BEGIN

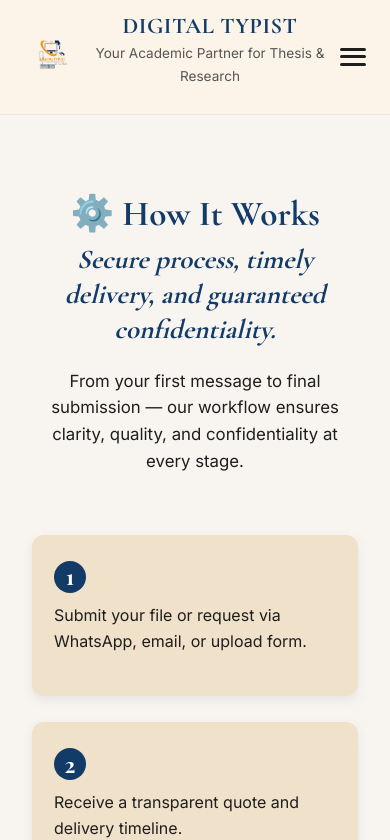
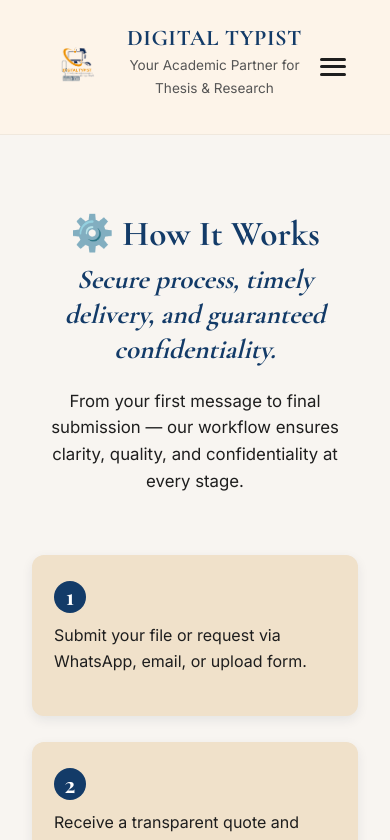
Before and after one commit to digital-typist/digital-typist-lts, a Next.js app: page /process in a window 390 px wide. Shown: the top 840 px of the page. Built offline with nearby package versions, Linux system fonts and the light colour scheme.

Commit message:
Update header.css

```diff
--- a/src/app/css/header.css
+++ b/src/app/css/header.css
@@ -15,19 +15,25 @@
     display: flex;
     align-items: center;
     justify-content: space-between;
-    flex-wrap: wrap;
+    flex-wrap: nowrap;
     position: relative;
+    padding: 8px 20px;
 }
 
 /* ===== LOGO ===== */
 .logoBlock {
     flex: 0 0 auto;
+    display: flex;
+    align-items: center;
+    justify-content: center;
 }
 
 .siteLogo {
-    width: 70px;
+    width: 85px;
+    /* increased size for better proportion */
     height: auto;
     display: block;
+    margin-top: 2px;
     transition: transform 0.3s ease;
 }
 
@@ -37,13 +43,16 @@
 
 /* ===== BRAND (CENTERED) ===== */
 .brandBlock {
+    position: absolute;
+    left: 50%;
+    transform: translateX(-50%);
     text-align: center;
-    flex: 1;
+    line-height: 1.3;
 }
 
 .brandName {
     font-family: "Cormorant Garamond", serif;
-    font-size: 1.8rem;
+    font-size: 1.9rem;
     font-weight: 700;
     color: var(--brand);
     letter-spacing: 0.5px;
@@ -52,7 +61,7 @@
 
 .tagline {
     font-family: "Inter", sans-serif;
-    font-size: 0.95rem;
+    font-size: 1rem;
     color: var(--muted);
 }
 
@@ -101,8 +110,12 @@
     }
 
    .brandBlock {
+       position: static;
+       transform: none;
        order: 2;
        flex: 1;
+       text-align: center;
+       margin-top: 4px;
    }
 
     .logoBlock {
@@ -138,7 +151,7 @@
     }
 
     .siteLogo {
-        width: 56px;
+        width: 65px;
     }
 
    .brandName {
```
Lines whose indentation alone changed are shown as unchanged.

END

■ **Work instructions**
Each record above, in full: return it exactly, pictures excluded.

■ **Written response**
Before and after one commit to digital-typist/digital-typist-lts, a Next.js app: page /process in a window 390 px wide. Shown: the top 840 px of the page. Built offline with nearby package versions, Linux system fonts and the light colour scheme.

Commit message:
Update header.css

```diff
--- a/src/app/css/header.css
+++ b/src/app/css/header.css
@@ -15,19 +15,25 @@
     display: flex;
     align-items: center;
     justify-content: space-between;
-    flex-wrap: wrap;
+    flex-wrap: nowrap;
     position: relative;
+    padding: 8px 20px;
 }
 
 /* ===== LOGO ===== */
 .logoBlock {
     flex: 0 0 auto;
+    display: flex;
+    align-items: center;
+    justify-content: center;
 }
 
 .siteLogo {
-    width: 70px;
+    width: 85px;
+    /* increased size for better proportion */
     height: auto;
     display: block;
+    margin-top: 2px;
     transition: transform 0.3s ease;
 }
 
@@ -37,13 +43,16 @@
 
 /* ===== BRAND (CENTERED) ===== */
 .brandBlock {
+    position: absolute;
+    left: 50%;
+    transform: translateX(-50%);
     text-align: center;
-    flex: 1;
+    line-height: 1.3;
 }
 
 .brandName {
     font-family: "Cormorant Garamond", serif;
-    font-size: 1.8rem;
+    font-size: 1.9rem;
     font-weight: 700;
     color: var(--brand);
     letter-spacing: 0.5px;
@@ -52,7 +61,7 @@
 
 .tagline {
     font-family: "Inter", sans-serif;
-    font-size: 0.95rem;
+    font-size: 1rem;
     color: var(--muted);
 }
 
@@ -101,8 +110,12 @@
     }
 
    .brandBlock {
+       position: static;
+       transform: none;
        order: 2;
        flex: 1;
+       text-align: center;
+       margin-top: 4px;
    }
 
     .logoBlock {
@@ -138,7 +151,7 @@
     }
 
     .siteLogo {
-        width: 56px;
+        width: 65px;
     }
 
    .brandName {
```
Lines whose indentation alone changed are shown as unchanged.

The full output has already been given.